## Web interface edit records
=== Begin Enclosure ===
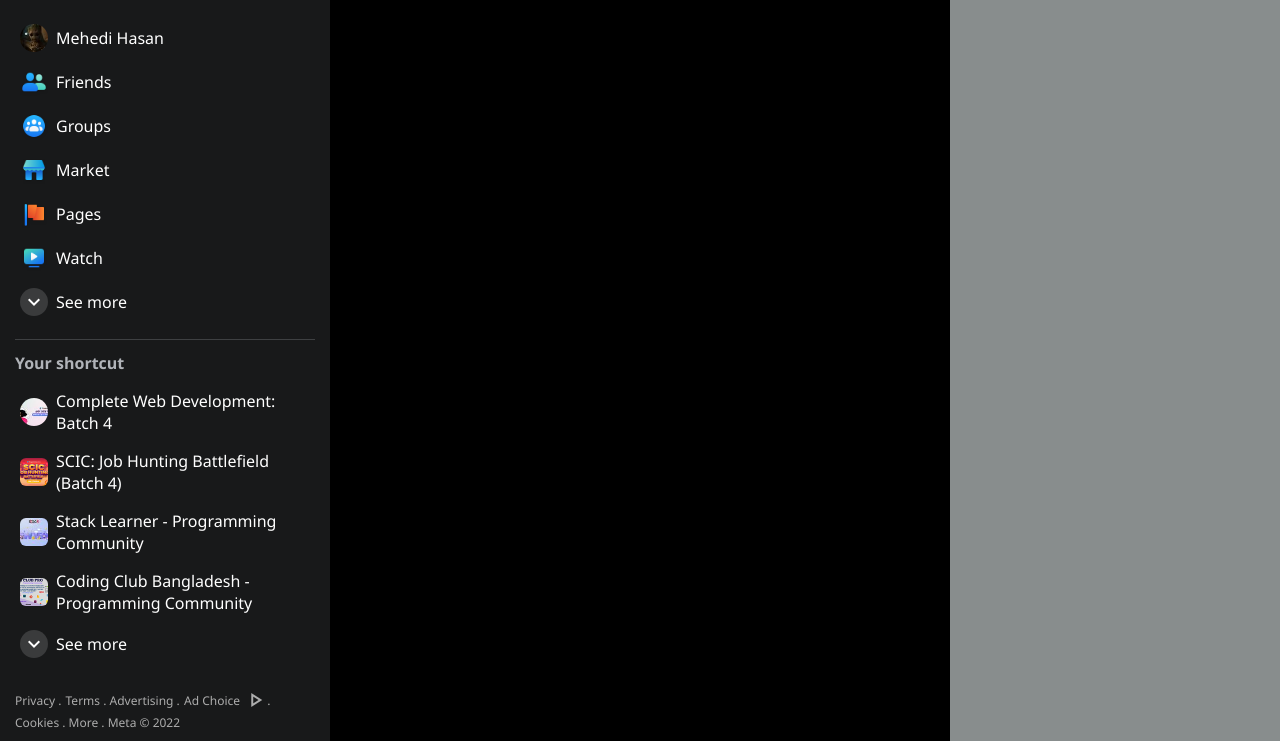
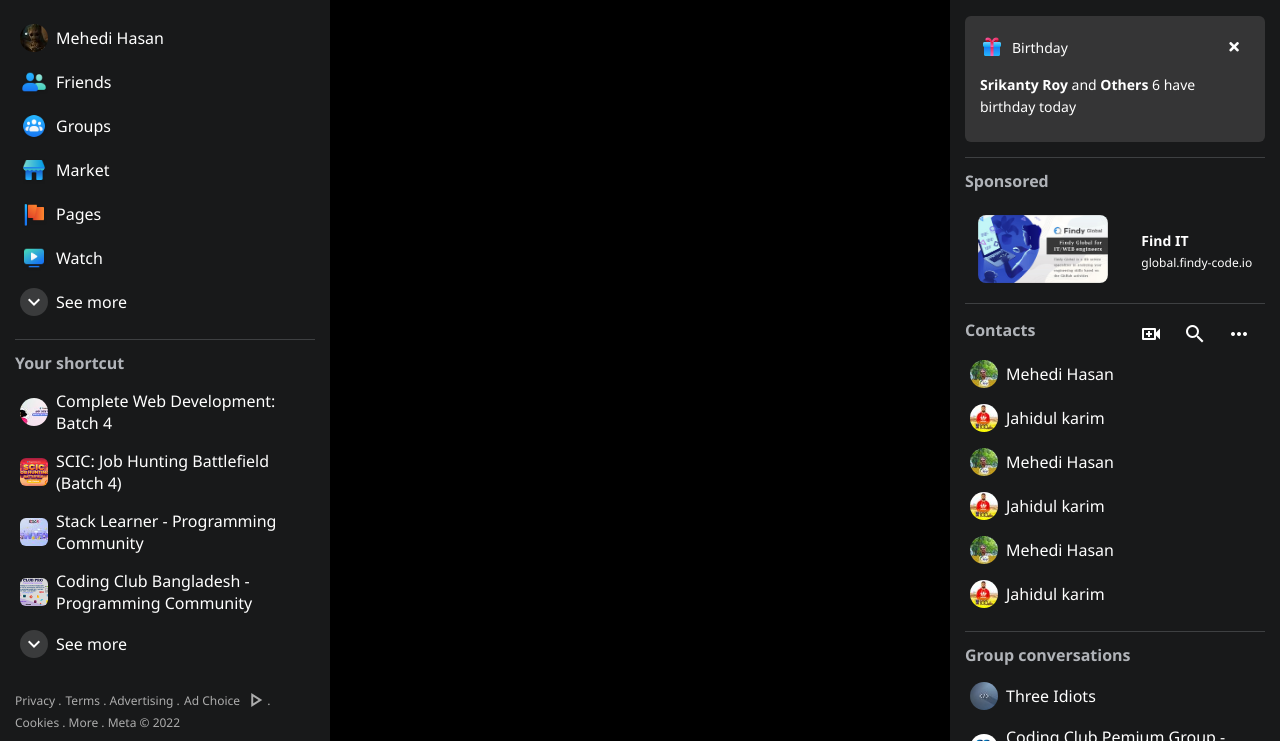
Before and after one commit to MehediHasan23/facebook-clone, a plain HTML site: page index.html in a window 1280 px wide. Shown: the part 59-800 px from the top of the page. Drawn offline with Linux system fonts and the light colour scheme.

Commit message:
complete right side

```diff
--- a/css/style.css
+++ b/css/style.css
@@ -232,7 +232,7 @@ main {
 .left_side,
 .right_side {
   flex-basis: 330px;
-  background-color: rgb(136, 141, 141);
+  /* background-color: rgb(136, 141, 141); */
   height: 100vh;
   padding-top: 56px;
 }
@@ -244,7 +244,8 @@ main {
   padding-top: 56px;
 }
 
-.left_side {
+.left_side,
+.right_side {
   padding: 75px 15px 0px 15px;
   overflow: auto;
   background-color: #18191a;
@@ -385,7 +386,7 @@ second left
   border-radius: 6px;
 }
 
-.footer_text{
+.footer_text {
   margin-bottom: 24px;
 }
 
@@ -395,6 +396,171 @@ second left
   color: #adadad;
 }
 
-.footer_text a span{
+.footer_text a span {
   transform: translateY(7px);
 }
+
+/*===============
+ right side css
+ ================*/
+
+.birthday_container {
+  margin-bottom: 15px;
+  background: rgba(66, 66, 66, 0.7);
+  padding: 15px;
+  border-radius: 6px;
+}
+
+.birthday_left {
+  display: flex;
+  justify-content: space-between;
+  align-items: center;
+}
+
+.birthday_left h4 {
+  display: flex;
+  align-items: center;
+  color: #fff;
+  font-size: 14px;
+  font-weight: 500;
+}
+
+.birthday_left h4 img {
+  margin-right: 8px;
+}
+
+.birthday_right {
+  outline: 0;
+  border: 0;
+  width: 32px;
+  height: 32px;
+  border-radius: 50%;
+  transition: 0.3s;
+  cursor: pointer;
+  background: unset;
+  padding: 5px;
+  color: white;
+}
+
+.birthday_right i {
+  font-size: 14px;
+}
+
+.birthday_right:hover {
+  background: rgba(202, 201, 201, 0.35);
+}
+
+.birthday_bottom {
+  margin: 10px 0;
+}
+
+.birthday_bottom a {
+  font-size: 14px;
+  color: white;
+  font-weight: 500;
+}
+
+.sponsored_container {
+  display: flex;
+  justify-content: space-around;
+  align-items: center;
+  margin: 15px 0;
+}
+
+.sponsored_img {
+  max-width: 130px;
+  margin-right: 8px;
+}
+
+.sponsored_img img {
+  width: 100%;
+  border-radius: 8px;
+}
+
+.sponsored_title h5 {
+  font-size: 14px;
+  color: white;
+  font-weight: 600;
+}
+
+.sponsored_title a {
+  font-size: 12px;
+  color: white;
+  font-weight: 400;
+  cursor: pointer;
+}
+
+.contact_section {
+  display: flex;
+  justify-content: space-between;
+  align-items: center;
+}
+
+.contact_icon {
+  display: flex;
+  align-items: center;
+}
+
+.contact_icon div {
+  display: flex;
+  justify-content: center;
+  align-items: center;
+  margin-right: 8px;
+  background-color: unset;
+  padding: 6px;
+}
+
+.contact_icon div:hover {
+  background: rgba(202, 201, 201, 0.35);
+  border-radius: 50%;
+}
+
+.contact_icon div span {
+  cursor: pointer;
+  color: white;
+  font-size: 24px;
+}
+
+.right_menu li a img {
+  border-radius: 50%;
+}
+
+.right_menu li:last-child {
+  padding: unset;
+}
+
+/* scrollbar css */
+
+/* width */
+::-webkit-scrollbar {
+  width: 8px;
+  /* padding-top: 70px; */
+}
+
+/* Track */
+::-webkit-scrollbar-track {
+  background: unset;
+}
+
+::-webkit-scrollbar-track:hover {
+  background: #363636;
+}
+
+/* Handle */
+::-webkit-scrollbar-thumb {
+  background: #444444;
+  border-radius: 25px;
+  display: none;
+}
+
+::-webkit-scrollbar-thumb:hover {
+  background: rgb(116, 116, 116);
+}
+
+.right_side:hover::-webkit-scrollbar-thumb {
+  display: block;
+}
+
+.right_bottom li a img {
+  border-radius: 50%;
+}
--- a/index.html
+++ b/index.html
@@ -166,9 +166,130 @@
         </a>
       </div>
     </aside>
+
+
+    <!-- ================
+      **middle side start
+       ============ -->
     <div class="middle_side">
     </div>
-    <aside class="right_side"></aside>
+
+    <!-- ================
+          **middle end
+           ============ -->
+
+
+    <!-- ================
+          **right start
+           ============ -->
+    <aside class="right_side">
+      <div class="birthday_container">
+
+        <div class="birthday_left">
+          <h4><img src="./images/right_side/birth_day.png" alt="Birthday">Birthday</h4>
+
+
+          <button class="birthday_right">
+            <i class="fas fa-times"></i>
+          </button>
+        </div>
+
+        <div class="birthday_bottom">
+          <a href="#"><strong>Srikanty Roy</strong> and <strong>Others</strong> 6 have birthday today</a>
+        </div>
+
+      </div>
+
+
+      <div class="separate"></div>
+
+      <div class="shortcut_title">
+        <h3>Sponsored</h3>
+
+      </div>
+
+
+      <div class="sponsored_container">
+        <div class="sponsored_img">
+          <img src="./images/right_side/pic1.jpg" alt="">
+        </div>
+        <div class="sponsored_title">
+          <h5>Find IT</h5>
+          <a href="#">global.findy-code.io</a>
+        </div>
+      </div>
+
+      <div class="separate"></div>
+
+      <div class="shortcut_title contact_section">
+        <h3>Contacts</h3>
+
+        <div class="contact_icon">
+
+          <div>
+            <span class="material-icons-outlined">
+              video_call
+            </span>
+          </div>
+
+          <div>
+            <span class="material-icons-outlined">
+              search
+            </span>
+          </div>
+
+          <div>
+            <span class="material-icons-outlined">
+              more_horiz
+            </span>
+          </div>
+        </div>
+
+      </div>
+
+      <ul class="left_menu right_menu">
+        <li> <a href="#"><img src="./images/right_side/rupo.jpg" alt="">Mehedi Hasan</a></li>
+
+        <li> <a href="#"><img src="./images/right_side/alif.jpg" alt="">Jahidul karim</a></li>
+        <li> <a href="#"><img src="./images/right_side/rupo.jpg" alt="">Mehedi Hasan</a></li>
+
+        <li> <a href="#"><img src="./images/right_side/alif.jpg" alt="">Jahidul karim</a></li>
+        <li> <a href="#"><img src="./images/right_side/rupo.jpg" alt="">Mehedi Hasan</a></li>
+
+        <li> <a href="#"><img src="./images/right_side/alif.jpg" alt="">Jahidul karim</a></li>
+
+
+      </ul>
+      <div class="separate"></div>
+
+
+      <div class="shortcut_title">
+        <h3>Group conversations</h3>
+
+      </div>
+
+
+      <ul class="left_menu right_bottom">
+        <li> <a href="#"><img src="./images/right_side/pic__1.jpg" alt="">Three Idiots</a></li>
+        <li> <a href="#"><img src="./images/right_side/pic__2.png" alt="">Coding Club Pemium Group - Mission 2022</a>
+        </li>
+
+        <li><a href="#"><img src="./images/right_side/pic__2.png" alt="">Coding Club Pemium Group - Mission 2022</a>
+        </li>
+
+
+
+        <li>
+          <div>
+            <span class="material-icons-outlined">
+              add
+            </span>
+          </div>Create New Group
+        </li>
+
+      </ul>
+
+    </aside>
   </main>
   <!-- main End -->
 </body>
```
Also changed, not shown: app.js (added), images/right_side/alif.jpg (added), images/right_side/birth_day.png (added), images/right_side/pic1.jpg (added), images/right_side/pic__1.jpg (added), images/right_side/pic__2.png (added), images/right_side/rupo.jpg (added).
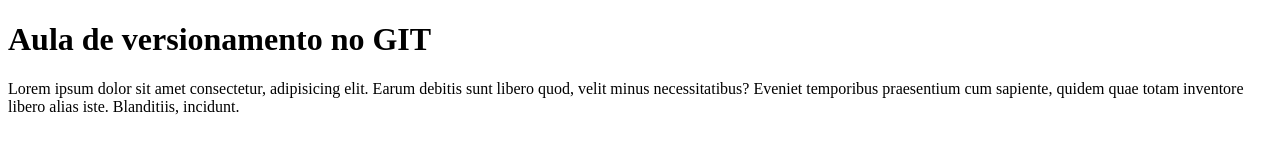
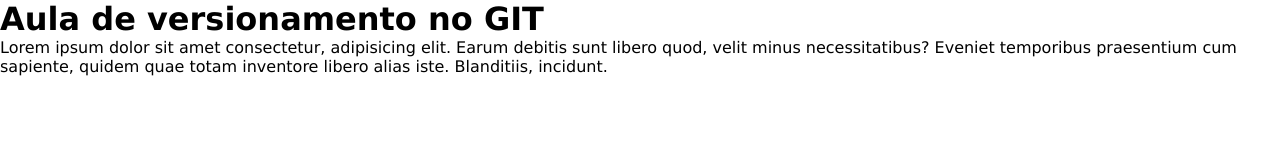
Before and after one commit to joaohmenezes/aulaGIT, a plain HTML site: page index.html in a window 1280 px wide. Drawn offline with Linux system fonts and the light colour scheme.

Commit message:
segundo momento do projeto

```diff
--- a/index.html
+++ b/index.html
@@ -4,6 +4,7 @@
     <meta charset="UTF-8">
     <meta name="viewport" content="width=device-width, initial-scale=1.0">
     <title>Aula GIT</title>
+    <link rel="stylesheet" href="./style.css">
 </head>
 <body>
     <h1>Aula de versionamento no GIT</h1>
--- /dev/null
+++ b/style.css
@@ -0,0 +1,11 @@
+* {
+    margin: 0;
+    padding: 0;
+
+}
+
+* {
+    font-family: 'Lucida Sans', 'Lucida Sans Regular',
+     'Lucida Grande', 'Lucida Sans Unicode', Geneva, Verdana,
+      sans-serif;
+}
```
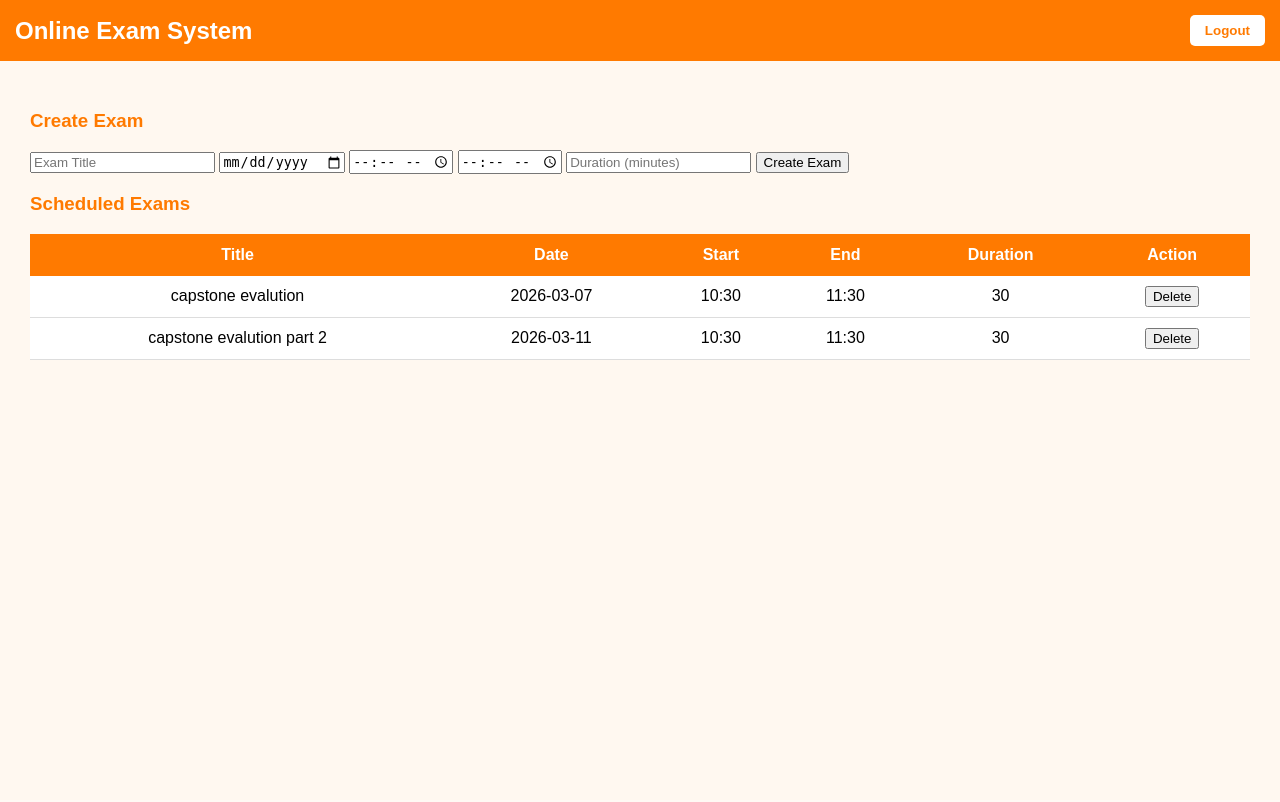
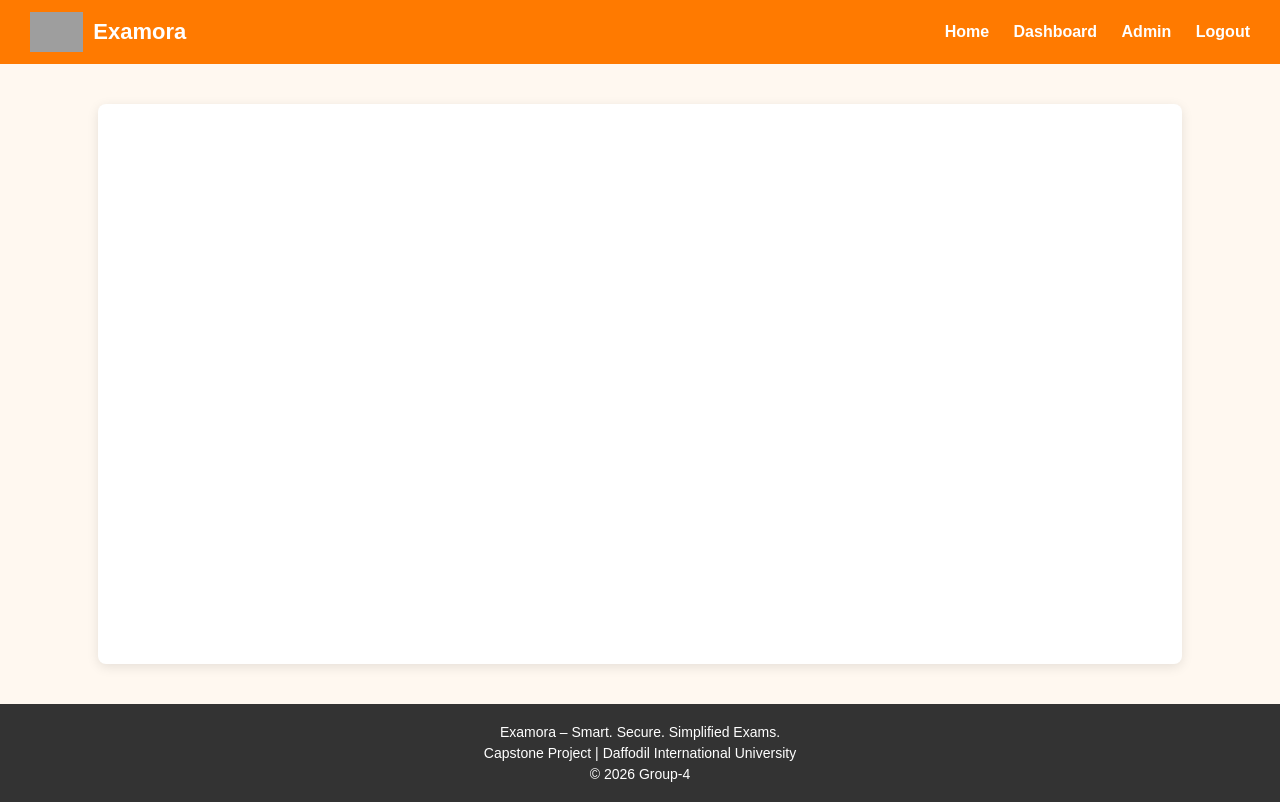
Before and after one commit to Mushfiqur00/online-exam-system, a Flask app: page /admin-dashboard in a window 1280 px wide. Before the commit the page ends 360 px from the top, so only its background shows below. Run offline with Flask 3, Linux system fonts and the light colour scheme; the visitor is signed in with stand-in values (Sample User, id 1); data comes from the database, SQL or seed files in the repository; grey boxes are pictures that could not be loaded.

Commit message:
updating footer and nevbar

```diff
--- a/templates/layout.html
+++ b/templates/layout.html
@@ -2,101 +2,133 @@
 <html>
 
 <head>
-    <title>Online Exam System</title>
+    <title>Examora - Online Exam System</title>
+
     <style>
         body {
             margin: 0;
-            font-family: Arial, sans-serif;
-            background-color: #fff8f0;
+            font-family: Arial, Helvetica, sans-serif;
+            background: #fff8f0;
         }
 
+        /* NAVBAR */
+
         .navbar {
-            background-color: #ff7a00;
-            padding: 15px;
-            color: white;
+            background: #ff7a00;
             display: flex;
             justify-content: space-between;
             align-items: center;
+            padding: 12px 30px;
         }
 
-        .navbar h2 {
-            margin: 0;
+        .nav-left {
+            display: flex;
+            align-items: center;
         }
 
-        .logout-btn {
-            background-color: white;
-            color: #ff7a00;
-            padding: 8px 15px;
-            border: none;
-            border-radius: 5px;
-            cursor: pointer;
+        .logo {
+            height: 40px;
+            margin-right: 10px;
+        }
+
+        .site-name {
+            font-size: 22px;
+            color: white;
             font-weight: bold;
         }
 
-        .logout-btn:hover {
-            background-color: #ffe0cc;
+        .nav-right a {
+            color: white;
+            text-decoration: none;
+            margin-left: 20px;
+            font-weight: bold;
         }
 
-        .container {
-            padding: 30px;
+        .nav-right a:hover {
+            text-decoration: underline;
         }
 
-        table {
-            width: 100%;
-            border-collapse: collapse;
-            background-color: white;
+        /* PAGE CONTENT */
+
+        .content {
+            width: 80%;
+            margin: 40px auto;
+            background: white;
+            padding: 30px;
+            border-radius: 8px;
+            box-shadow: 0 3px 12px rgba(0, 0, 0, 0.1);
+            min-height: 500px;
         }
 
-        th {
-            background-color: #ff7a00;
+        /* FOOTER */
+
+        footer {
+            background: #333;
             color: white;
-            padding: 12px;
+            text-align: center;
+            padding: 15px;
+            margin-top: 40px;
         }
 
-        td {
-            padding: 10px;
-            text-align: center;
-            border-bottom: 1px solid #ddd;
-        }
-
-        tr:hover {
-            background-color: #fff0e6;
-        }
-
-        .start-active {
-            background-color: #90ee90;
-            border: none;
-            padding: 8px 15px;
-            border-radius: 5px;
-            cursor: pointer;
-        }
-
-        .start-inactive {
-            background-color: #dddddd;
-            border: none;
-            padding: 8px 15px;
-            border-radius: 5px;
-            cursor: not-allowed;
-        }
-
-        h3 {
-            color: #ff7a00;
+        footer p {
+            margin: 5px;
+            font-size: 14px;
         }
     </style>
+
 </head>
 
 <body>
 
-    <div class="navbar">
-        <h2>Online Exam System</h2>
-        <a href="/logout">
-            <button class="logout-btn">Logout</button>
-        </a>
+    <!-- NAVBAR -->
+
+    <nav class="navbar">
+
+        <div class="nav-left">
+
+            <img src="{{ url_for('static', filename='logo.png') }}" class="logo">
+
+            <span class="site-name">Examora</span>
+
+        </div>
+
+        <div class="nav-right">
+
+            <a href="/">Home</a>
+
+            <a href="/student-dashboard">Dashboard</a>
+
+            <a href="/admin-dashboard">Admin</a>
+
+            <a href="/logout">Logout</a>
+
+        </div>
+
+    </nav>
+
+
+    <!-- MAIN CONTENT -->
+
+    <div class="content">
+
+        {% block content %}
+
+        {% endblock %}
+
     </div>
 
-    <div class="container">
-        {% block body %}{% endblock %}
-    </div>
+
+    <!-- FOOTER -->
+
+    <footer>
+
+        <p>Examora – Smart. Secure. Simplified Exams.</p>
+
+        <p>Capstone Project | Daffodil International University</p>
+
+        <p>© 2026 Group‑4</p>
+
+    </footer>
 
 </body>
 
```
Also changed, not shown: static/style.css (deleted, +0 -118 lines).
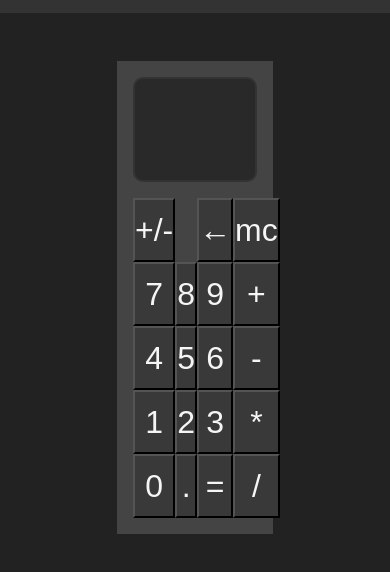
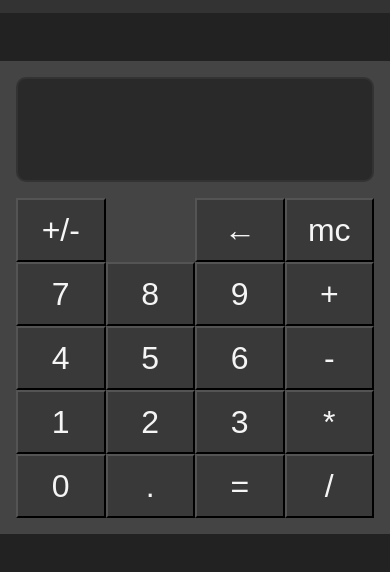
Before and after one commit to dmclink/odin-basic-calculator, a website: page src/index.html in a window 390 px wide. Shown: the part 56-628 px from the top of the page. Drawn offline with Linux system fonts and the light colour scheme.

Commit message:
fix: calculator responsiveness for smaller screens

```diff
--- a/src/css/styles.css
+++ b/src/css/styles.css
@@ -30,7 +30,7 @@ html {
 }
 
 .main {
-	max-width: 40%;
+	max-width: 40rem;
 	margin: 0 auto;
 }
 
@@ -52,7 +52,7 @@ html {
 
 .buttons {
 	display: grid;
-	grid-template-columns: repeat(4, auto);
+	grid-template-columns: repeat(4, 1fr);
 }
 
 .btn {
```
=== End Enclosure ===
## Activity
Show each line in the data where the string "Also" appears.

## Answer below
Also changed, not shown: app.js (added), images/right_side/alif.jpg (added), images/right_side/birth_day.png (added), images/right_side/pic1.jpg (added), images/right_side/pic__1.jpg (added), images/right_side/pic__2.png (added), images/right_side/rupo.jpg (added).
Also changed, not shown: static/style.css (deleted, +0 -118 lines).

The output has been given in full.